- Instructions to follow:
Return the lines below in which the string "https" occurs.

──────── Records provided

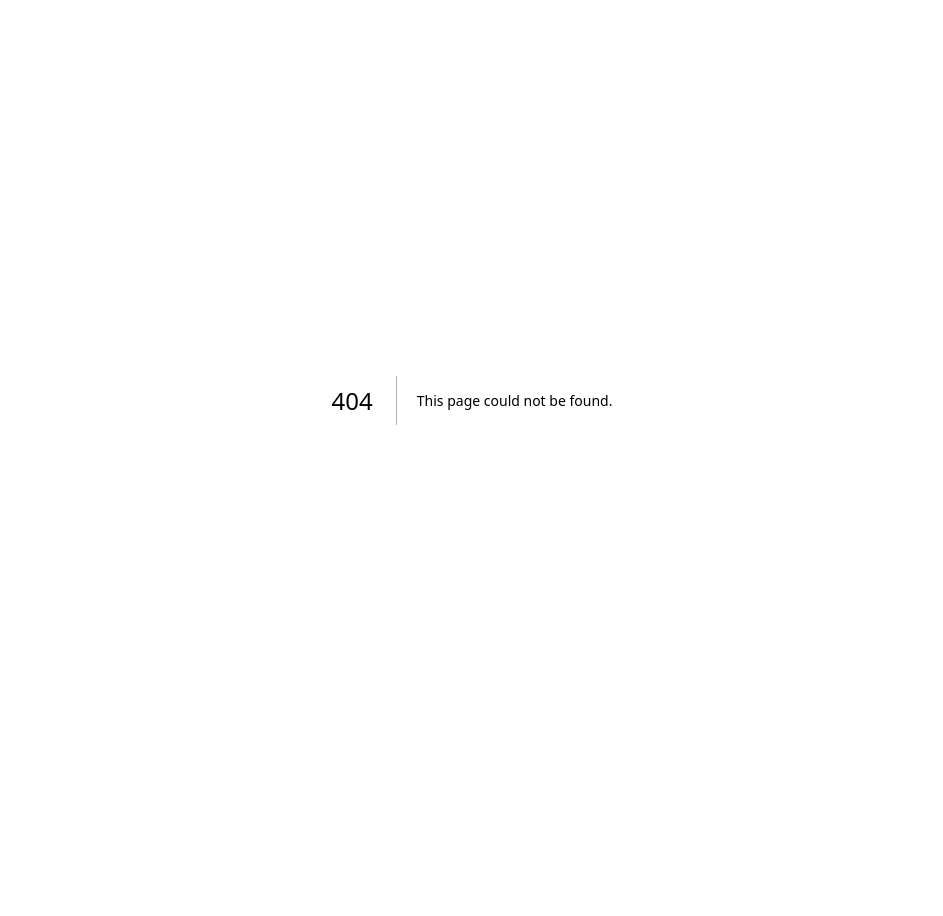
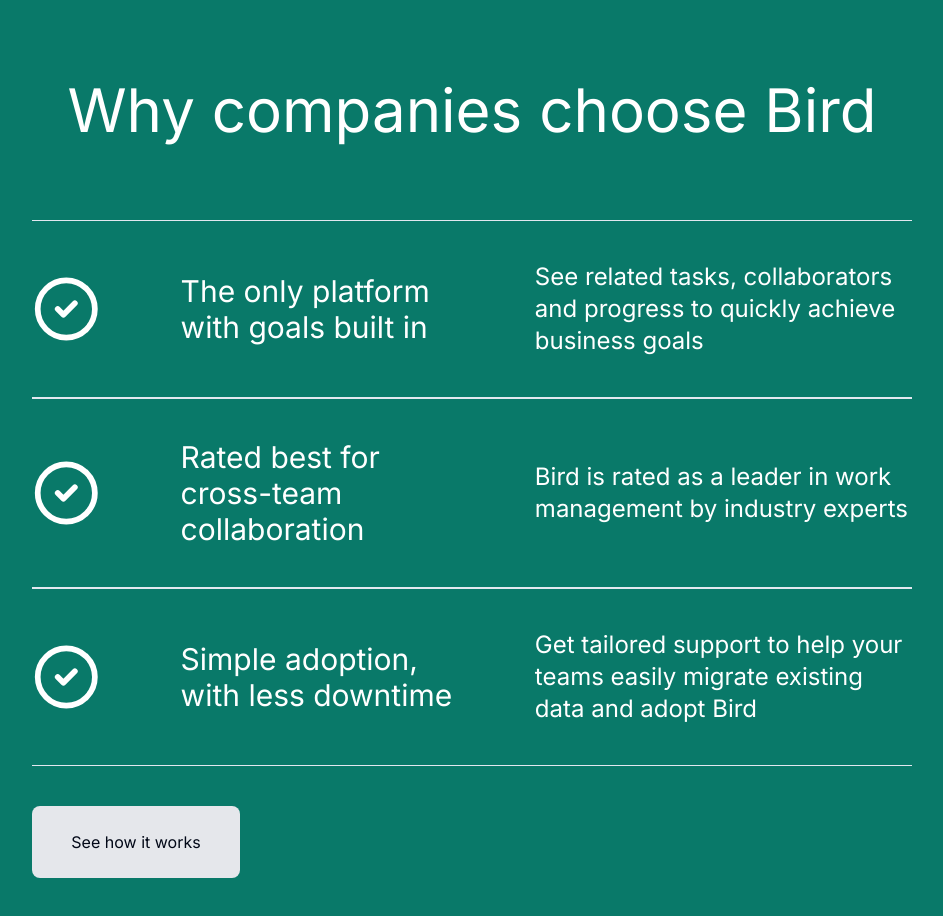
Before and after one commit to feni-brian/Asvna, a Next.js app: page /section-03 in a window 1280 px wide. Before the commit this address had no page. Shown: the top 916 px of the page, without its empty margins (168-1111 px from the left). Before the commit the page ends 800 px from the top, so only its background shows below. Built offline with nearby package versions, Linux system fonts and the light colour scheme.

Commit message:
Implemented the third section of the landing page.

```diff
--- /dev/null
+++ b/app/(landing)/section-03/page.tsx
@@ -0,0 +1,39 @@
+"use client";
+
+import { motion, useInView } from "framer-motion";
+import { CheckCircle2 } from "lucide-react";
+import { useRef } from "react";
+
+const ThirdSection = () => {
+	const ref = useRef(null);
+
+	return (
+		<div>
+			<motion.div ref={ref} initial={{ y: 100, opacity: 0 }} animate={{ y: 0, opacity: 1 }} transition={{ duration: 4 }} className="flex flex-col space-y-10">
+				<div className="py-20 bg-[#097969] items-center flex flex-col space-y-10">
+					<div className="text-white text-4xl px-10 md:px-0  md:text-6xl md:pb-10 flex items-start justify-start">Why companies choose Bird</div>
+					<div className="md:w-3/4 px-10">
+						<div className="flex space-x-10 md:space-x-20 text-white items-center text-2xl justify-center border-b border-t py-10">
+							<CheckCircle2 className="md:h-20 md:w-20 h-10 w-10" />
+							<div className="md:w-80 md:text-3xl text-md w-72">The only platform with goals built in</div>
+							<div className="md:w-1/2 hidden md:block">See related tasks, collaborators and progress to quickly achieve business goals</div>
+						</div>
+						<div className="flex space-x-10 md:space-x-20 text-white items-center justify-center  text-2xl border-b border-t py-10">
+							<CheckCircle2 className="md:h-20 md:w-20 w-10 h-10" />
+							<div className="md:w-80 md:text-3xl text-md w-72">Rated best for cross-team collaboration</div>
+							<div className="md:w-1/2 hidden md:block">Bird is rated as a leader in work management by industry experts</div>
+						</div>
+						<div className="flex space-x-10 md:space-x-20 text-white items-center justify-center text-2xl border-b border-t py-10">
+							<CheckCircle2 className="md:h-20 md:w-20 h-10 w-10" />
+							<div className="md:w-80 md:text-3xl text-md w-72">Simple adoption, with less downtime</div>
+							<div className="md:w-1/2 hidden md:block">Get tailored support to help your teams easily migrate existing data and adopt Bird</div>
+						</div>
+						<div className="bg-gray-200 p-6 w-52 rounded-lg mt-10 items-center justify-center flex">See how it works</div>
+					</div>
+				</div>
+			</motion.div>
+		</div>
+	);
+};
+
+export default ThirdSection;
```
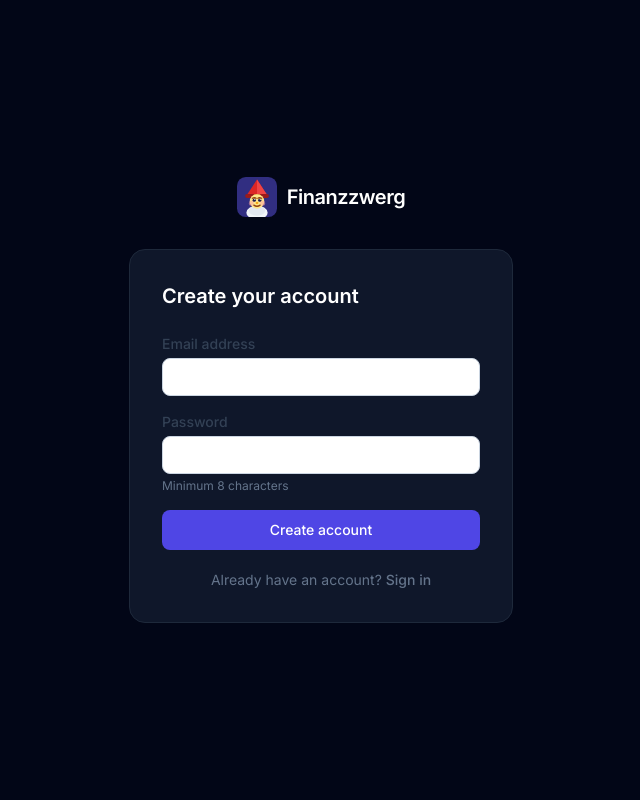
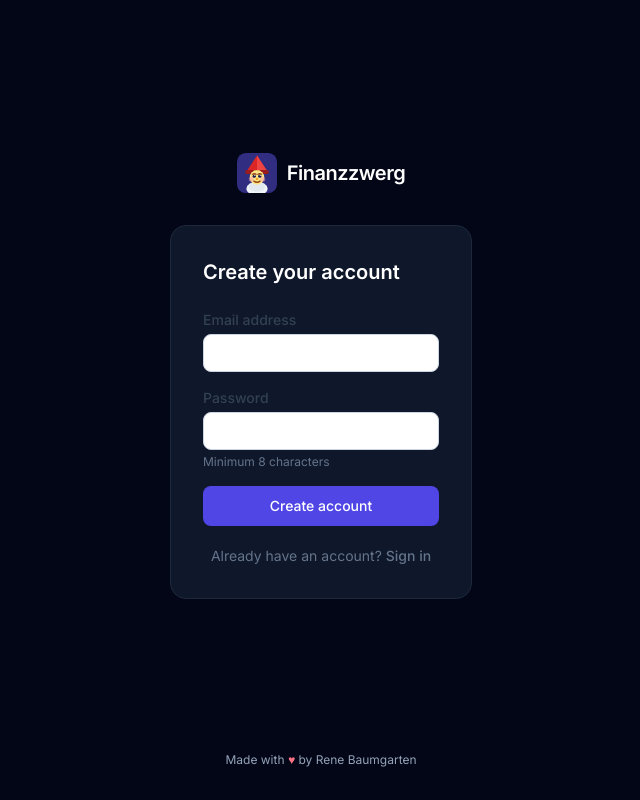
Before and after one commit to DevMindsLab/finanzzwerg, a React (Vite) app in the folder frontend/: page /register in a window 1280 px wide. Shown: the whole page, without its empty margins (319-959 px from the left). Built offline with nearby package versions, Linux system fonts and the light colour scheme.

Commit message:
feat: show footer on login and register pages
Extract footer into shared AppFooter component and add it to
LoginPage and RegisterPage (which have their own layout outside
the main Layout wrapper).

```diff
--- a/frontend/src/components/layout/Layout.tsx
+++ b/frontend/src/components/layout/Layout.tsx
@@ -2,6 +2,7 @@ import { useState } from "react";
 import { Outlet } from "react-router-dom";
 import { Menu } from "lucide-react";
 import BrandIcon from "@/components/ui/BrandIcon";
+import AppFooter from "@/components/ui/AppFooter";
 import Sidebar from "./Sidebar";
 
 export default function Layout() {
@@ -45,17 +46,7 @@ export default function Layout() {
             <div className="flex-1 max-w-7xl w-full mx-auto px-4 sm:px-6 py-6 sm:py-8">
               <Outlet />
             </div>
-            <footer className="text-center py-4 text-xs text-slate-400 dark:text-slate-600">
-              Made with <span className="text-rose-400">♥</span> by{" "}
-              <a
-                href="https://rene-baumgarten.de"
-                target="_blank"
-                rel="noopener noreferrer"
-                className="hover:text-slate-600 dark:hover:text-slate-400 transition-colors"
-              >
-                Rene Baumgarten
-              </a>
-            </footer>
+            <AppFooter />
           </div>
         </main>
       </div>
--- /dev/null
+++ b/frontend/src/components/ui/AppFooter.tsx
@@ -0,0 +1,15 @@
+export default function AppFooter() {
+  return (
+    <footer className="text-center py-4 text-xs text-slate-400 dark:text-slate-600">
+      Made with <span className="text-rose-400">♥</span> by{" "}
+      <a
+        href="https://rene-baumgarten.de"
+        target="_blank"
+        rel="noopener noreferrer"
+        className="hover:text-slate-600 dark:hover:text-slate-400 transition-colors"
+      >
+        Rene Baumgarten
+      </a>
+    </footer>
+  );
+}
--- a/frontend/src/pages/LoginPage.tsx
+++ b/frontend/src/pages/LoginPage.tsx
@@ -2,6 +2,7 @@ import { useState } from "react";
 import { Link, useNavigate } from "react-router-dom";
 import { useTranslation } from "react-i18next";
 import BrandIcon from "@/components/ui/BrandIcon";
+import AppFooter from "@/components/ui/AppFooter";
 import { authApi } from "@/api/auth";
 import { useAuth } from "@/contexts/AuthContext";
 import Input from "@/components/ui/Input";
@@ -33,8 +34,8 @@ export default function LoginPage() {
   };
 
   return (
-    <div className="min-h-screen bg-slate-950 flex items-center justify-center p-4">
-      <div className="w-full max-w-sm">
+    <div className="min-h-screen bg-slate-950 flex flex-col items-center justify-center p-4">
+      <div className="w-full max-w-sm flex-1 flex flex-col items-center justify-center">
         {/* Logo */}
         <div className="flex items-center justify-center gap-2.5 mb-8">
           <BrandIcon className="w-10 h-10" />
@@ -82,6 +83,7 @@ export default function LoginPage() {
           </p>
         </div>
       </div>
+      <AppFooter />
     </div>
   );
 }
--- a/frontend/src/pages/RegisterPage.tsx
+++ b/frontend/src/pages/RegisterPage.tsx
@@ -2,6 +2,7 @@ import { useState } from "react";
 import { Link, useNavigate } from "react-router-dom";
 import { useTranslation } from "react-i18next";
 import BrandIcon from "@/components/ui/BrandIcon";
+import AppFooter from "@/components/ui/AppFooter";
 import { authApi } from "@/api/auth";
 import { useAuth } from "@/contexts/AuthContext";
 import Input from "@/components/ui/Input";
@@ -33,8 +34,8 @@ export default function RegisterPage() {
   };
 
   return (
-    <div className="min-h-screen bg-slate-950 flex items-center justify-center p-4">
-      <div className="w-full max-w-sm">
+    <div className="min-h-screen bg-slate-950 flex flex-col items-center justify-center p-4">
+      <div className="w-full max-w-sm flex-1 flex flex-col items-center justify-center">
         {/* Logo */}
         <div className="flex items-center justify-center gap-2.5 mb-8">
           <BrandIcon className="w-10 h-10" />
@@ -84,6 +85,7 @@ export default function RegisterPage() {
           </p>
         </div>
       </div>
+      <AppFooter />
     </div>
   );
 }
```
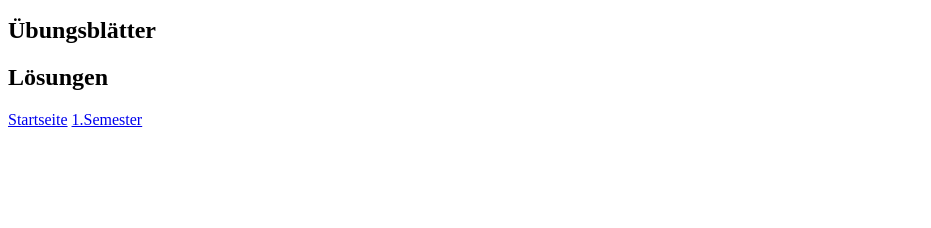
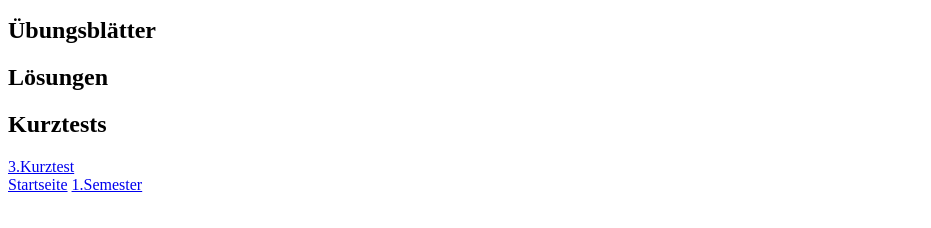
Before and after one commit to grseewald/grseewald.github.io, a plain HTML site: page 1_Semester/ADS/ADS.html in a window 1280 px wide. Shown: the part 110-338 px from the top of the page, without its empty margins (0-931 px from the left). Drawn offline with Linux system fonts and the light colour scheme.

Commit message:
ADS_3_Kurztest

```diff
--- a/1_Semester/ADS/ADS.html
+++ b/1_Semester/ADS/ADS.html
@@ -7,6 +7,8 @@
 <h2>Skript</h2>
 <h2>Übungsblätter</h2>
 <h2>Lösungen</h2>
+<h2>Kurztests</h2>
+	<a href="./3_Kurztest/3_KT.pdf" download="3.Kurztest">3.Kurztest</a>
 
 	<footer>
 		<a href="../../index.html">Startseite</a>
```
Also changed, not shown: 12 other files.
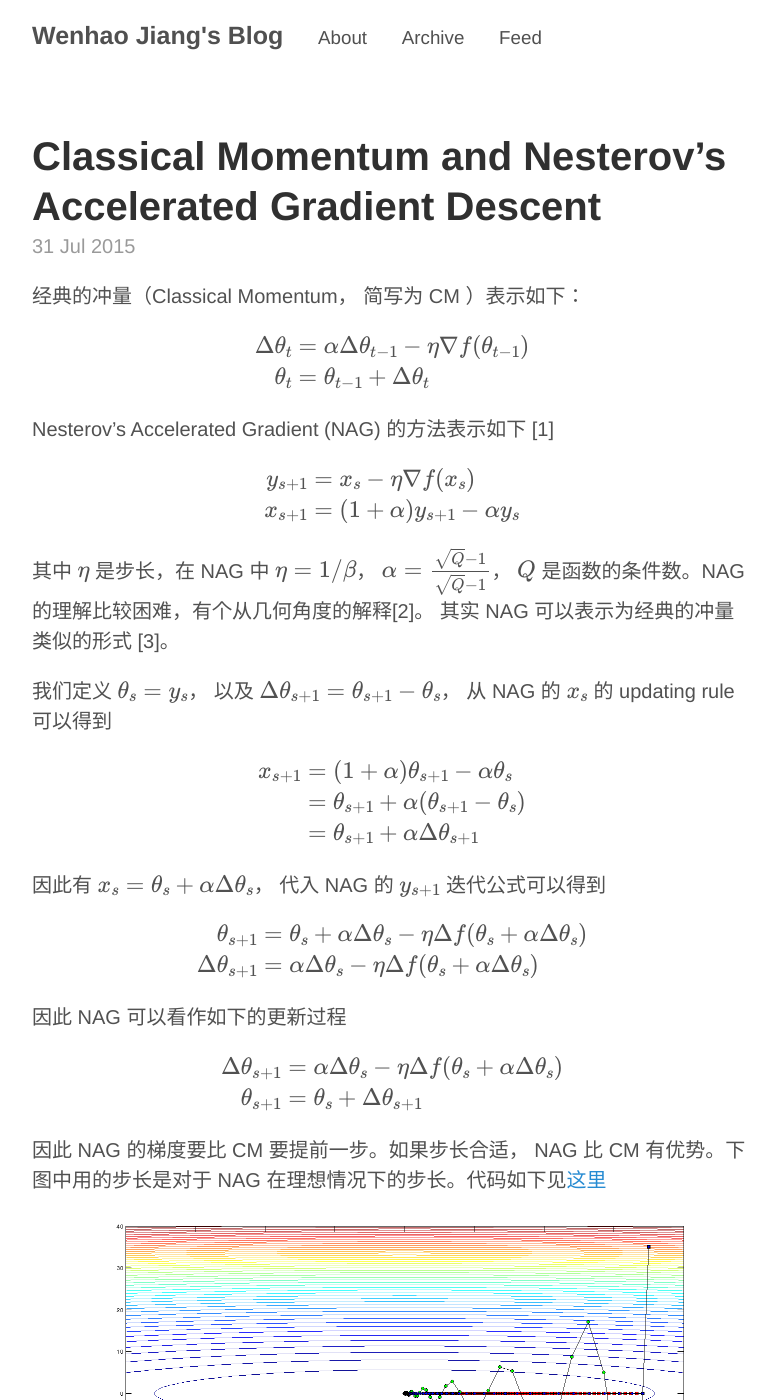
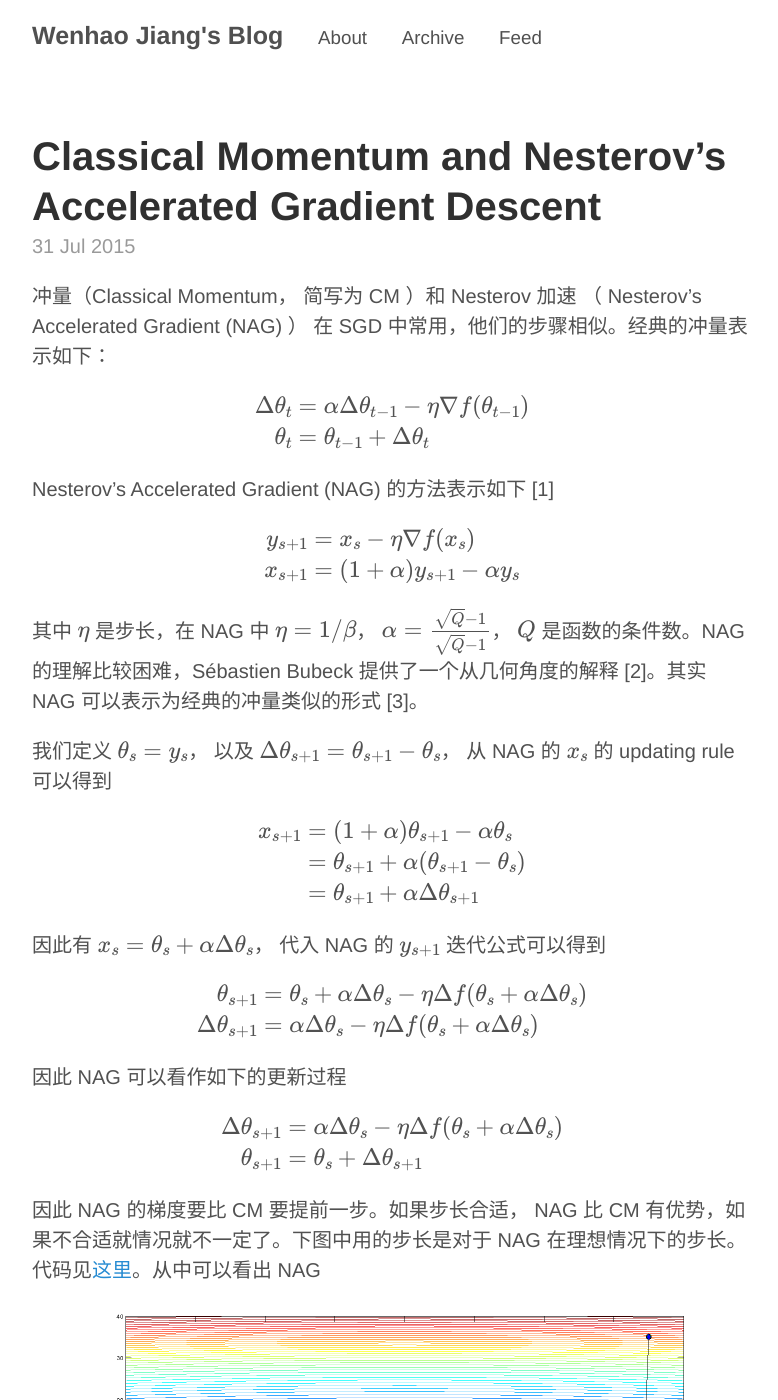
Before and after one commit to bjsc/cswhjiang.github.io, a Jekyll site: the page built from _posts/2015-07-31-nag-and-cm.md, in a window 1280 px wide and 1400 px high. Shown: the whole window, without its empty margins (248-1026 px from the left). Built offline with Jekyll 4.4.1, drawn with Linux system fonts in a browser that asks for light colours; formulas are drawn with MathJax 3; comment, search, counter and statistics services are not loaded.

Commit message:
fix figures

```diff
--- a/_posts/2015-07-31-nag-and-cm.md
+++ b/_posts/2015-07-31-nag-and-cm.md
@@ -4,8 +4,7 @@
 comments: True
 ---
 
-
-经典的冲量（Classical Momentum， 简写为 CM ）表示如下：
+冲量（Classical Momentum， 简写为 CM ）和 Nesterov 加速 （ Nesterov’s Accelerated Gradient (NAG) ） 在 SGD 中常用，他们的步骤相似。经典的冲量表示如下：
 
 $$
 \begin{align}
@@ -23,7 +22,7 @@
 \end{align}
 $$
 
-其中 $$ \eta $$ 是步长，在 NAG 中 $$ \eta = 1/\beta$$， $$\alpha = \frac{\sqrt{Q}-1}{\sqrt{Q}-1} $$， $$ Q$$ 是函数的条件数。NAG 的理解比较困难，有个从几何角度的解释[2]。 其实 NAG 可以表示为经典的冲量类似的形式 [3]。
+其中 $$ \eta $$ 是步长，在 NAG 中 $$ \eta = 1/\beta$$， $$\alpha = \frac{\sqrt{Q}-1}{\sqrt{Q}-1} $$， $$ Q$$ 是函数的条件数。NAG 的理解比较困难，Sébastien Bubeck 提供了一个从几何角度的解释 [2]。其实 NAG 可以表示为经典的冲量类似的形式 [3]。
 
 
 我们定义 $$ \theta_s = y_s$$， 以及 $$ \Delta \theta_{s+1} = \theta_{s+1} - \theta_s$$， 从 NAG 的 $$ x_s$$ 的 updating rule 可以得到
@@ -54,7 +53,7 @@
 \end{align}
 $$
 
-因此 NAG 的梯度要比 CM 要提前一步。如果步长合适， NAG 比 CM 有优势。下图中用的步长是对于 NAG 在理想情况下的步长。代码如下见[这里](https://gist.github.com/cswhjiang/676b410a975b65761e8d)
+因此 NAG 的梯度要比 CM 要提前一步。如果步长合适， NAG 比 CM 有优势，如果不合适就情况就不一定了。下图中用的步长是对于 NAG 在理想情况下的步长。代码见[这里](https://gist.github.com/cswhjiang/676b410a975b65761e8d)。从中可以看出 NAG
 ![nag和cm的比较](/figures/gd_cm_nag_my.png)
 
 
```
Also changed, not shown: figures/gd_cm_nag_my.png.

────────────────

- Answer to this exercise:
-                href="https://rene-baumgarten.de"
+        href="https://rene-baumgarten.de"
-因此 NAG 的梯度要比 CM 要提前一步。如果步长合适， NAG 比 CM 有优势。下图中用的步长是对于 NAG 在理想情况下的步长。代码如下见[这里](https://gist.github.com/cswhjiang/676b410a975b65761e8d)
+因此 NAG 的梯度要比 CM 要提前一步。如果步长合适， NAG 比 CM 有优势，如果不合适就情况就不一定了。下图中用的步长是对于 NAG 在理想情况下的步长。代码见[这里](https://gist.github.com/cswhjiang/676b410a975b65761e8d)。从中可以看出 NAG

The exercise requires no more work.